## WHAT TO WORK ON
State the number of lines in the records beneath that hold the word "TextField", and add nothing.

Before-and-after page screenshots:

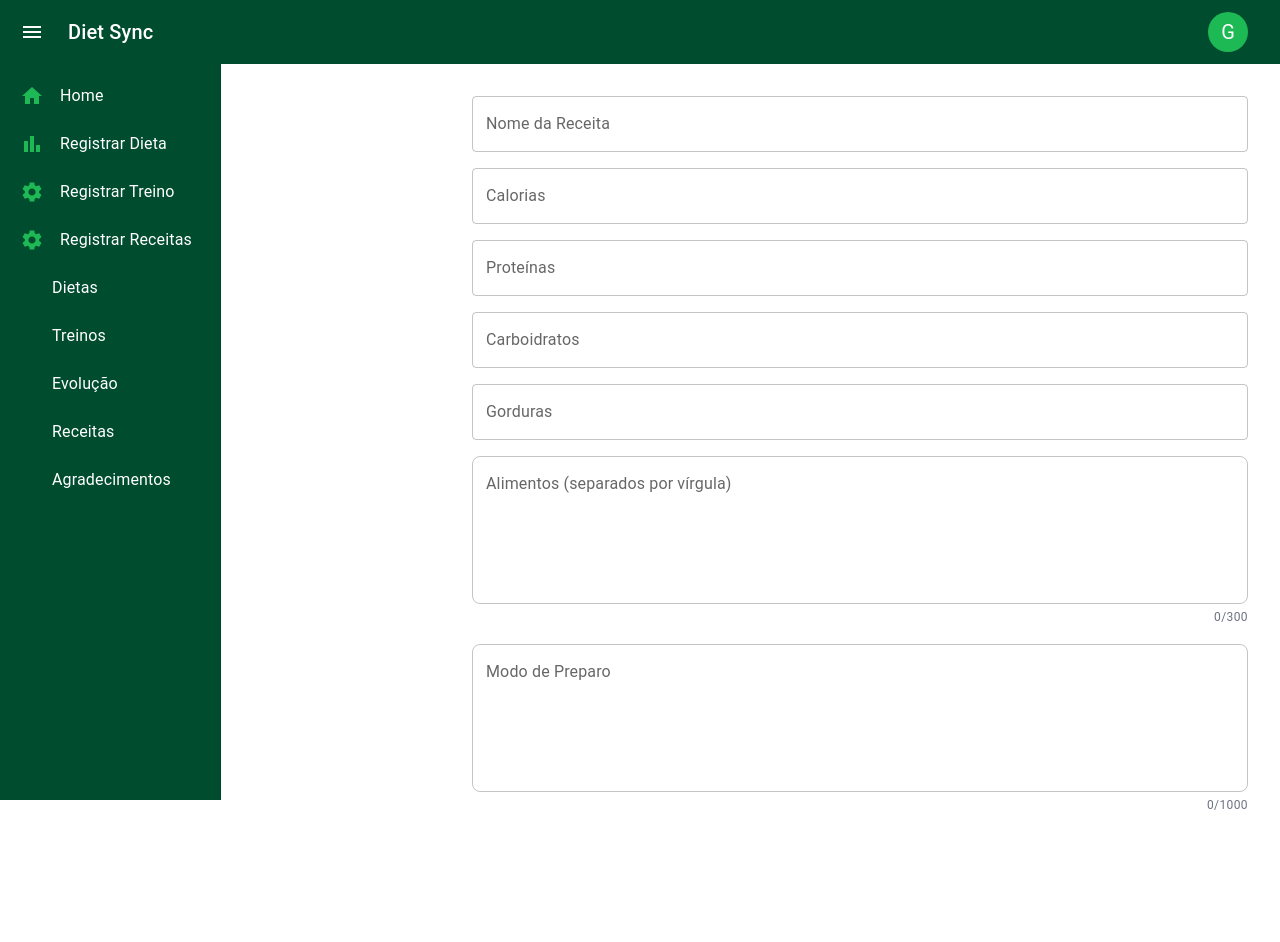
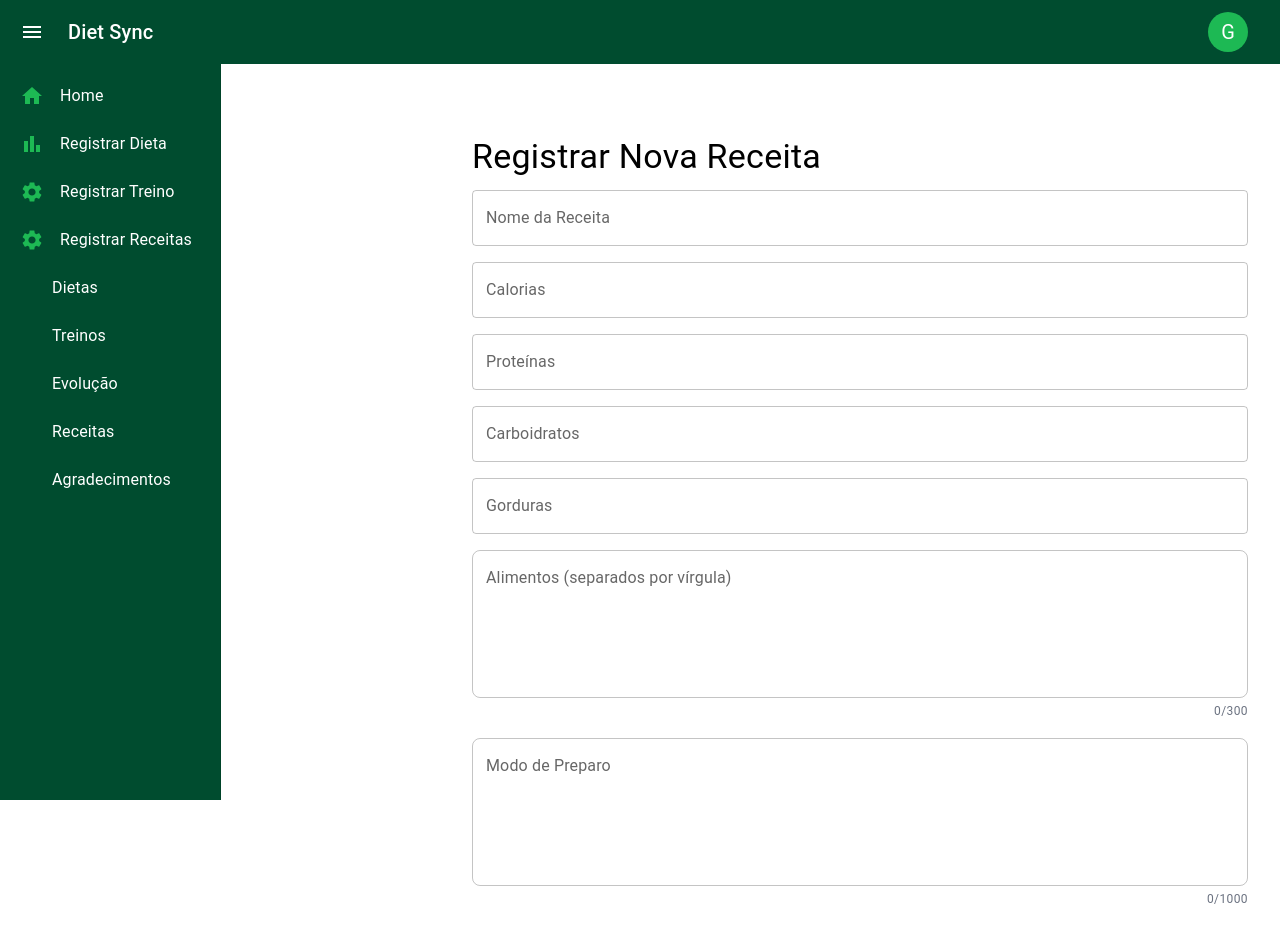
Before and after one commit to GabrielScremim/dietsync-next, a Next.js app: page /receitas/registrar in a window 1280 px wide. Shown: the top 942 px of the page. Before the commit the page ends 848 px from the top, so only its background shows below. Built offline with nearby package versions, Linux system fonts and the light colour scheme; some icons are missing.

Commit message:
feat: adicionar estrutura de layout e campos para registro de receitas

```diff
--- a/app/receitas/registrar/page.tsx
+++ b/app/receitas/registrar/page.tsx
@@ -1,12 +1,16 @@
 'use client';
 import TextArea from "@/app/components/TextArea";
-import { Grid, TextField } from "@mui/material";
+import { Box, Grid, TextField, Typography } from "@mui/material";
 import { useState } from "react";
 
 export default function RegistrarReceita() {
     const [descricao, setDescricao] = useState("");
 
     return (
+        <Box py={5}>
+            <Typography variant="h4" gutterBottom>
+                Registrar Nova Receita
+            </Typography>
             <Grid container spacing={2}>
                 <Grid size={{ xs: 12 }}>
                     <Grid container spacing={2}>
@@ -27,7 +31,6 @@ export default function RegistrarReceita() {
                         </Grid>
                     </Grid>
                 </Grid>
-
                 <Grid size={{ xs: 12 }}>
                     <Grid container spacing={2}>
                         <Grid size={{ xs: 12 }}>
@@ -42,7 +45,6 @@ export default function RegistrarReceita() {
                         </Grid>
                     </Grid>
                 </Grid>
-
                 <Grid size={{ xs: 12 }}>
                     <Grid container spacing={2}>
                         <Grid size={{ xs: 12 }}>
@@ -58,5 +60,6 @@ export default function RegistrarReceita() {
                     </Grid>
                 </Grid>
             </Grid>
+        </Box>
     );
 }
```
Lines whose indentation alone changed are shown as unchanged.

## SOLUTION
2